** Opening Material provided block **

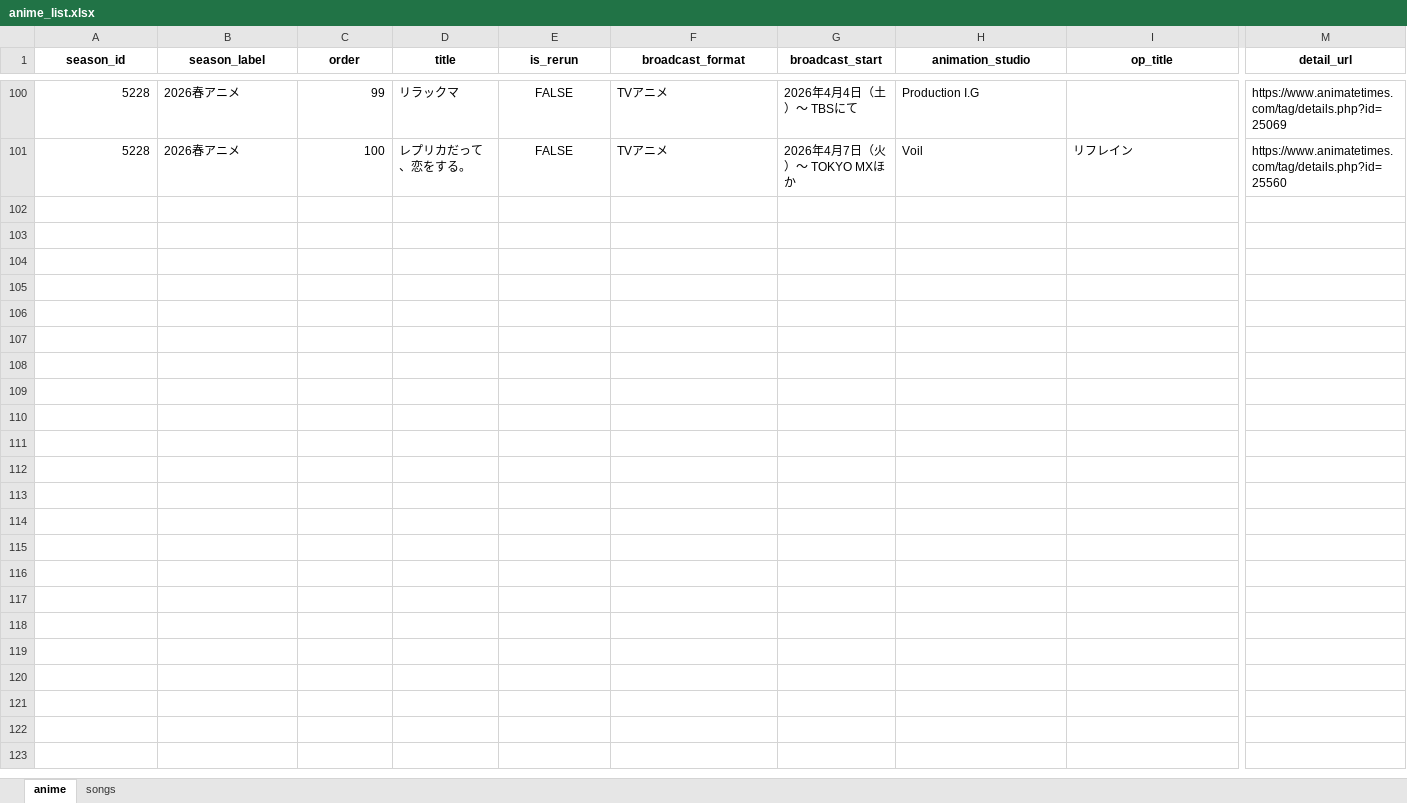
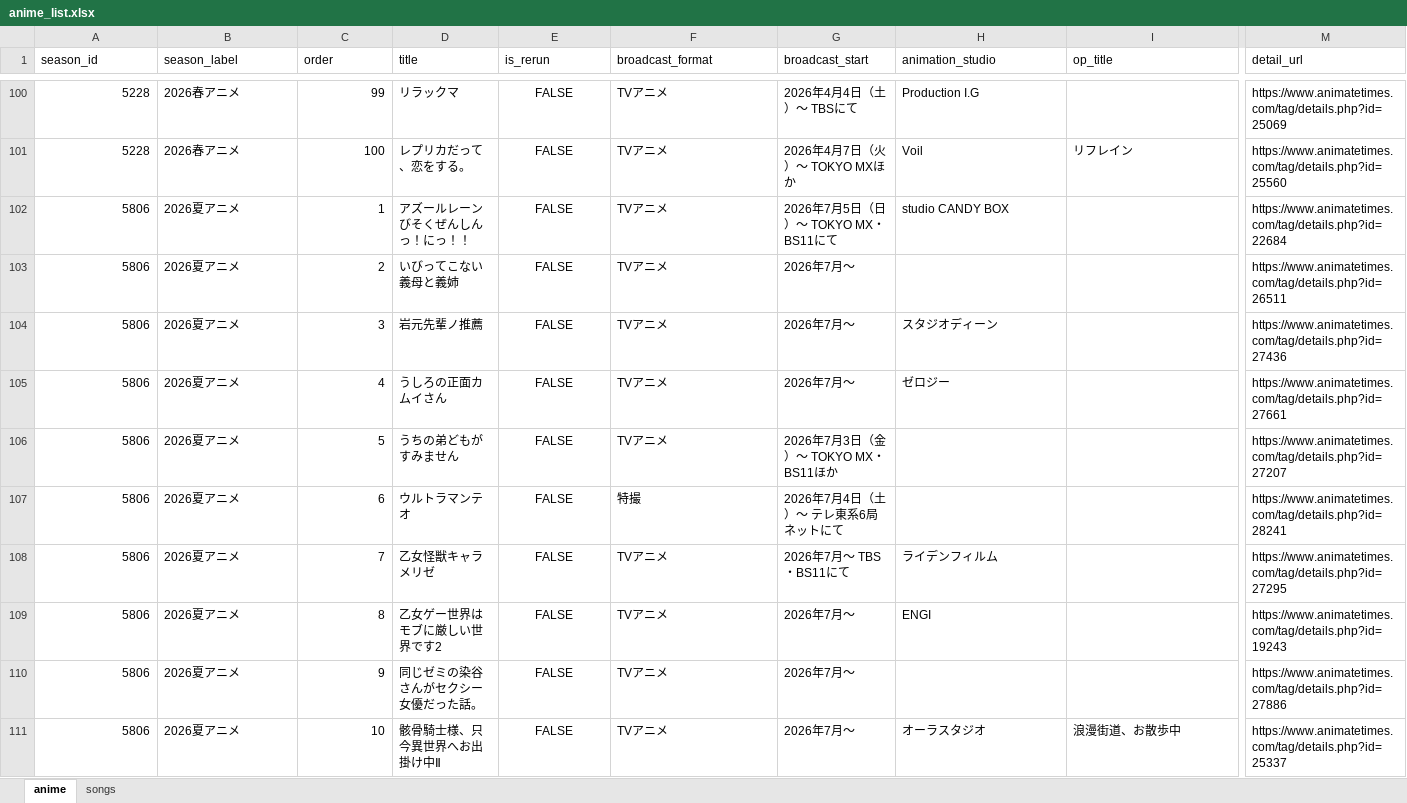
Before and after one commit to kageug/anime-list-updater, an Excel workbook: data/anime_list.xlsx, sheet anime, drawn as a sheet; only a part is shown, gaps mark what is left out; values as stored, in another font and other column widths than the file's, no borders; rows hold the shown columns only; the diff covers the shown part only; the diff names each change by its address in the sheet, - before the commit and + after, or states it on an @@ line.

Commit message:
auto: anime list update 2026-05-03

```diff
--- a/data/anime_list.xlsx (sheet anime)
+++ b/data/anime_list.xlsx (sheet anime)
@@ A1:M1 bold: on → off, alignment: center → left @@
+row 102: 5806 | 2026夏アニメ | 1 | アズールレーン びそくぜんしんっ！にっ！！ | FALSE | TVアニメ | 2026年7月5日（日）～ TOKYO MX・BS11にて | studio CANDY BOX |  | https://www.animatetimes.com/tag/details.php?id=22684
+row 103: 5806 | 2026夏アニメ | 2 | いびってこない義母と義姉 | FALSE | TVアニメ | 2026年7月～ |  |  | https://www.animatetimes.com/tag/details.php?id=26511
+row 104: 5806 | 2026夏アニメ | 3 | 岩元先輩ノ推薦 | FALSE | TVアニメ | 2026年7月～ | スタジオディーン |  | https://www.animatetimes.com/tag/details.php?id=27436
+row 105: 5806 | 2026夏アニメ | 4 | うしろの正面カムイさん | FALSE | TVアニメ | 2026年7月～ | ゼロジー |  | https://www.animatetimes.com/tag/details.php?id=27661
+row 106: 5806 | 2026夏アニメ | 5 | うちの弟どもがすみません | FALSE | TVアニメ | 2026年7月3日（金）～ TOKYO MX・BS11ほか |  |  | https://www.animatetimes.com/tag/details.php?id=27207
+row 107: 5806 | 2026夏アニメ | 6 | ウルトラマンテオ | FALSE | 特撮 | 2026年7月4日（土）～ テレ東系6局ネットにて |  |  | https://www.animatetimes.com/tag/details.php?id=28241
+row 108: 5806 | 2026夏アニメ | 7 | 乙女怪獣キャラメリゼ | FALSE | TVアニメ | 2026年7月～ TBS・BS11にて | ライデンフィルム |  | https://www.animatetimes.com/tag/details.php?id=27295
+row 109: 5806 | 2026夏アニメ | 8 | 乙女ゲー世界はモブに厳しい世界です2 | FALSE | TVアニメ | 2026年7月～ | ENGI |  | https://www.animatetimes.com/tag/details.php?id=19243
+row 110: 5806 | 2026夏アニメ | 9 | 同じゼミの染谷さんがセクシー女優だった話。 | FALSE | TVアニメ | 2026年7月〜 |  |  | https://www.animatetimes.com/tag/details.php?id=27886
+row 111: 5806 | 2026夏アニメ | 10 | 骸骨騎士様、只今異世界へお出掛け中Ⅱ | FALSE | TVアニメ | 2026年7月～ | オーラスタジオ | 浪漫街道、お散歩中 | https://www.animatetimes.com/tag/details.php?id=25337
```
Also changed, not shown: 57 added rows and cell formats elsewhere in this sheet, sheet songs, 4 other files.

** Closing Material provided block **

> [To do]: Only the stretch of lines that begins with the one holding "auto: anime list update 2026-05-03" and ends with the last line above belongs in the answer; please write it out exactly.

> [Output of the exercise]:
auto: anime list update 2026-05-03

```diff
--- a/data/anime_list.xlsx (sheet anime)
+++ b/data/anime_list.xlsx (sheet anime)
@@ A1:M1 bold: on → off, alignment: center → left @@
+row 102: 5806 | 2026夏アニメ | 1 | アズールレーン びそくぜんしんっ！にっ！！ | FALSE | TVアニメ | 2026年7月5日（日）～ TOKYO MX・BS11にて | studio CANDY BOX |  | https://www.animatetimes.com/tag/details.php?id=22684
+row 103: 5806 | 2026夏アニメ | 2 | いびってこない義母と義姉 | FALSE | TVアニメ | 2026年7月～ |  |  | https://www.animatetimes.com/tag/details.php?id=26511
+row 104: 5806 | 2026夏アニメ | 3 | 岩元先輩ノ推薦 | FALSE | TVアニメ | 2026年7月～ | スタジオディーン |  | https://www.animatetimes.com/tag/details.php?id=27436
+row 105: 5806 | 2026夏アニメ | 4 | うしろの正面カムイさん | FALSE | TVアニメ | 2026年7月～ | ゼロジー |  | https://www.animatetimes.com/tag/details.php?id=27661
+row 106: 5806 | 2026夏アニメ | 5 | うちの弟どもがすみません | FALSE | TVアニメ | 2026年7月3日（金）～ TOKYO MX・BS11ほか |  |  | https://www.animatetimes.com/tag/details.php?id=27207
+row 107: 5806 | 2026夏アニメ | 6 | ウルトラマンテオ | FALSE | 特撮 | 2026年7月4日（土）～ テレ東系6局ネットにて |  |  | https://www.animatetimes.com/tag/details.php?id=28241
+row 108: 5806 | 2026夏アニメ | 7 | 乙女怪獣キャラメリゼ | FALSE | TVアニメ | 2026年7月～ TBS・BS11にて | ライデンフィルム |  | https://www.animatetimes.com/tag/details.php?id=27295
+row 109: 5806 | 2026夏アニメ | 8 | 乙女ゲー世界はモブに厳しい世界です2 | FALSE | TVアニメ | 2026年7月～ | ENGI |  | https://www.animatetimes.com/tag/details.php?id=19243
+row 110: 5806 | 2026夏アニメ | 9 | 同じゼミの染谷さんがセクシー女優だった話。 | FALSE | TVアニメ | 2026年7月〜 |  |  | https://www.animatetimes.com/tag/details.php?id=27886
+row 111: 5806 | 2026夏アニメ | 10 | 骸骨騎士様、只今異世界へお出掛け中Ⅱ | FALSE | TVアニメ | 2026年7月～ | オーラスタジオ | 浪漫街道、お散歩中 | https://www.animatetimes.com/tag/details.php?id=25337
```
Also changed, not shown: 57 added rows and cell formats elsewhere in this sheet, sheet songs, 4 other files.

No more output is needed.